  9. Xzfracal supports polynomial operations. Xzfracal has built-in supports of many useful high-level list interpretation and manipulations. In particular, Xzfracal supports the following polynomial operations: addition, subtraction, mulitiplication, long division, power, (function) composition, evaluation, ... etc. For example p#eval([2,4,0,7],5) evaluate the polynomial   \( p(x)=2+4x+7x^3 \)   at   \( x=5 \) .

  10. Xzfracal supports matrix operations. Xzfracal supports the following matrix operations: addition, subtraction, scalar mulitiplication, multiplication, transpose, determinant, trace, inverse, ... etc. For example m#add() performs matrix addition, s#sub() performs square matrix subtraction.

  11. Xzfracal solves systems of linear equations. The simple function call x#solve([1,-2,3,4,5,-6]) solves the system: \[ \left\{ \begin{array}{cccc} x & - & 2y &=& 3 \\ 4x & + & 5y &=& -6 \end{array} \right. \] for \( x \) and \( y \).

  12. Exact computations tend to produce long answers. For example, the exact decimal representation of \( \dfrac{1}{97} \) has a group of 96 repeating digits. Xzfracal supports the use of “spacer” character “_” between the digits to enhance the readability. You can control the “distance” between the spacer characters in the output. You can use the spacer characters any way you see fit in your input. For example, 12.34&56 and 12_._3_4_&_56__ are the same number.

  13. Xzfracal can print the answer in multiple exact or approximate formats for each single computation. Here are the three (3) exact and one (1) approximate formats:

    Fraction: A fraction is the ratio of two integers. The fraction may be improper, i.e. the numerator may be larger than the denominator. This format is exact. The icon suggests that it is a “two-component number” arranged like a fraction.

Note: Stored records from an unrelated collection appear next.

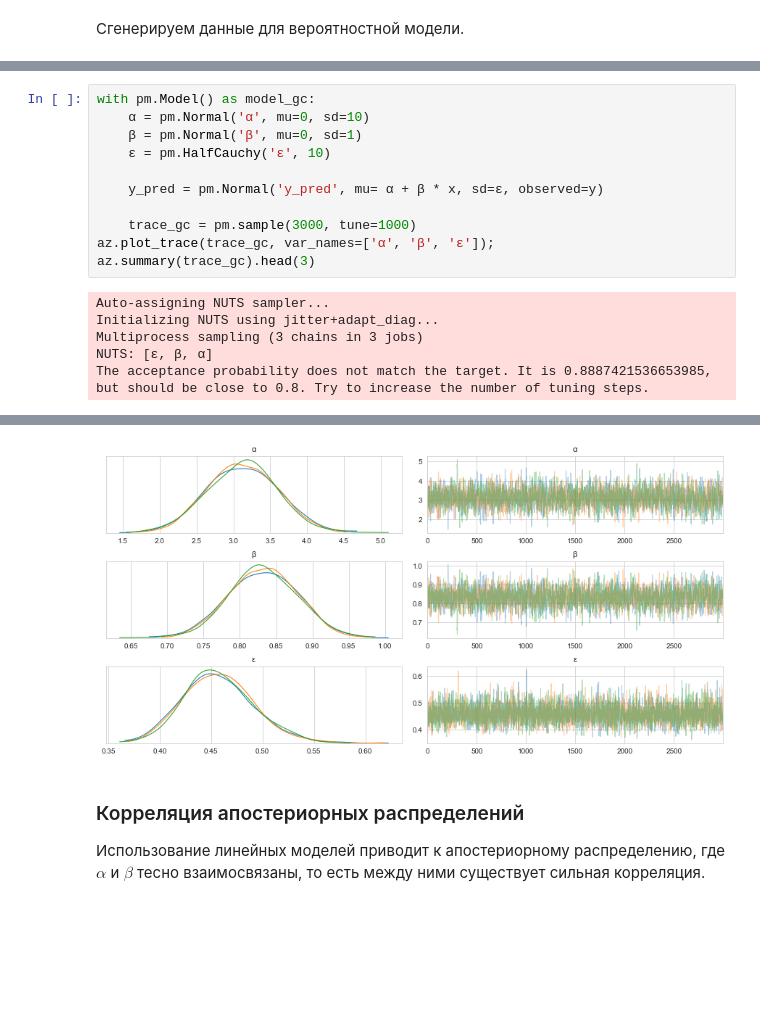
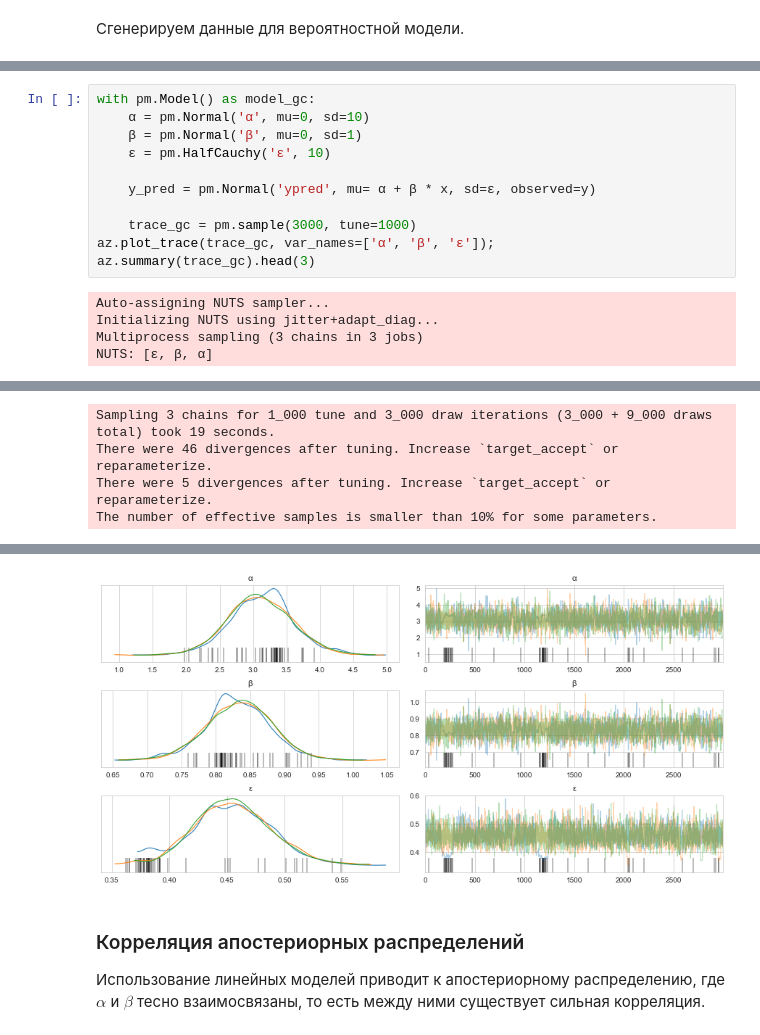
Before and after one commit to kshilin/pymc3, a Jupyter notebook: talk03/ML-10-01-Bayes03.ipynb, the cells around one changed output, grey strips where cells are left out. Saved outputs shown, nothing was run; the diff lists cells and outputs as text; blank space fills up the shorter version.

```diff
--- a/talk03/ML-10-01-Bayes03.ipynb
+++ b/talk03/ML-10-01-Bayes03.ipynb
@@ -150,7 +162,7 @@ with pm.Model() as model_gc:
     β = pm.Normal('β', mu=0, sd=1)
     ε = pm.HalfCauchy('ε', 10)
 
-    y_pred = pm.Normal('y_pred', mu= α + β * x, sd=ε, observed=y)
+    y_pred = pm.Normal('ypred', mu= α + β * x, sd=ε, observed=y)
 
     trace_gc = pm.sample(3000, tune=1000)
 az.plot_trace(trace_gc, var_names=['α', 'β', 'ε']);
@@ -160,4 +172,3 @@ Auto-assigning NUTS sampler...
 Initializing NUTS using jitter+adapt_diag...
 Multiprocess sampling (3 chains in 3 jobs)
 NUTS: [ε, β, α]
-The acceptance probability does not match the target. It is 0.8887421536653985, but should be close to 0.8. Try to increase the number of tuning steps.
@@ -163,0 +176,4 @@ The acceptance probability does not match the target. It is 0.8887421536653985,
+Sampling 3 chains for 1_000 tune and 3_000 draw iterations (3_000 + 9_000 draws total) took 19 seconds.
+There were 46 divergences after tuning. Increase `target_accept` or reparameterize.
+There were 5 divergences after tuning. Increase `target_accept` or reparameterize.
+The number of effective samples is smaller than 10% for some parameters.
@@ -168,4 +184,4 @@ The acceptance probability does not match the target. It is 0.8887421536653985,
-[figure, old version]
+[figure, new version]
 # %% [markdown]
 ### Корреляция апостериорных распределений
 
```
Also changed, not shown: parts of 21 cells of this notebook, 5 other files.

    Mixed fraction: A mixed fraction is a fraction with a whole (integer) part. The fractional part is proper, i.e. the numerator is less than the denominator. This format is exact. The icon suggests that it is a “three-component number” arranged like a mixed fraction.

    Decimal: All fractions, when expressed as a decimal, are either

    1. a terminating decimals (finite number of non-zero digits), or

    2. a repeating decimals (infinite number of non-zero digits).

    The beginning of repeating digits is indicated by the character “&” in Xzfracal. This format is exact. The icon suggests that it is a number with a decimal point and possibly a “repeating loop” at the end.

    Approximation: An approximation is an exact decimal rounded to a prescribed number of decimal places. Note: The information of repeating digits is lost forever, the special character “&” is never used in this format. It is impossible to determine the repeating group of digits, if any. This format is approximate. The icon suggests that it is an exact decimal number with the tail ripped off, destroying the “repeating loop”, if any..

    Here are examples of numbers printed in various formats (Approx n means rounding to n decimal places):


    Mixed fraction


    Approx 2

    Approx 5































    Important Note: While it is possible to ask Xzfracal to output numbers in approximation formats. Xzfracal always assumes numbers in the input expressions are all exact! For example, when you enter 3.57, Xzfracal assumes that you mean to enter the mathematically exact decimal \( 3.57000000\ldots \), or in other words, the exact fraction \( \dfrac{357}{100} \). It is important to keep this in mind, because decimal numbers in real world are not always meant to be mathematically exact. For example, numbers originating from measurements are almost never meant to be trated as mathematically exact.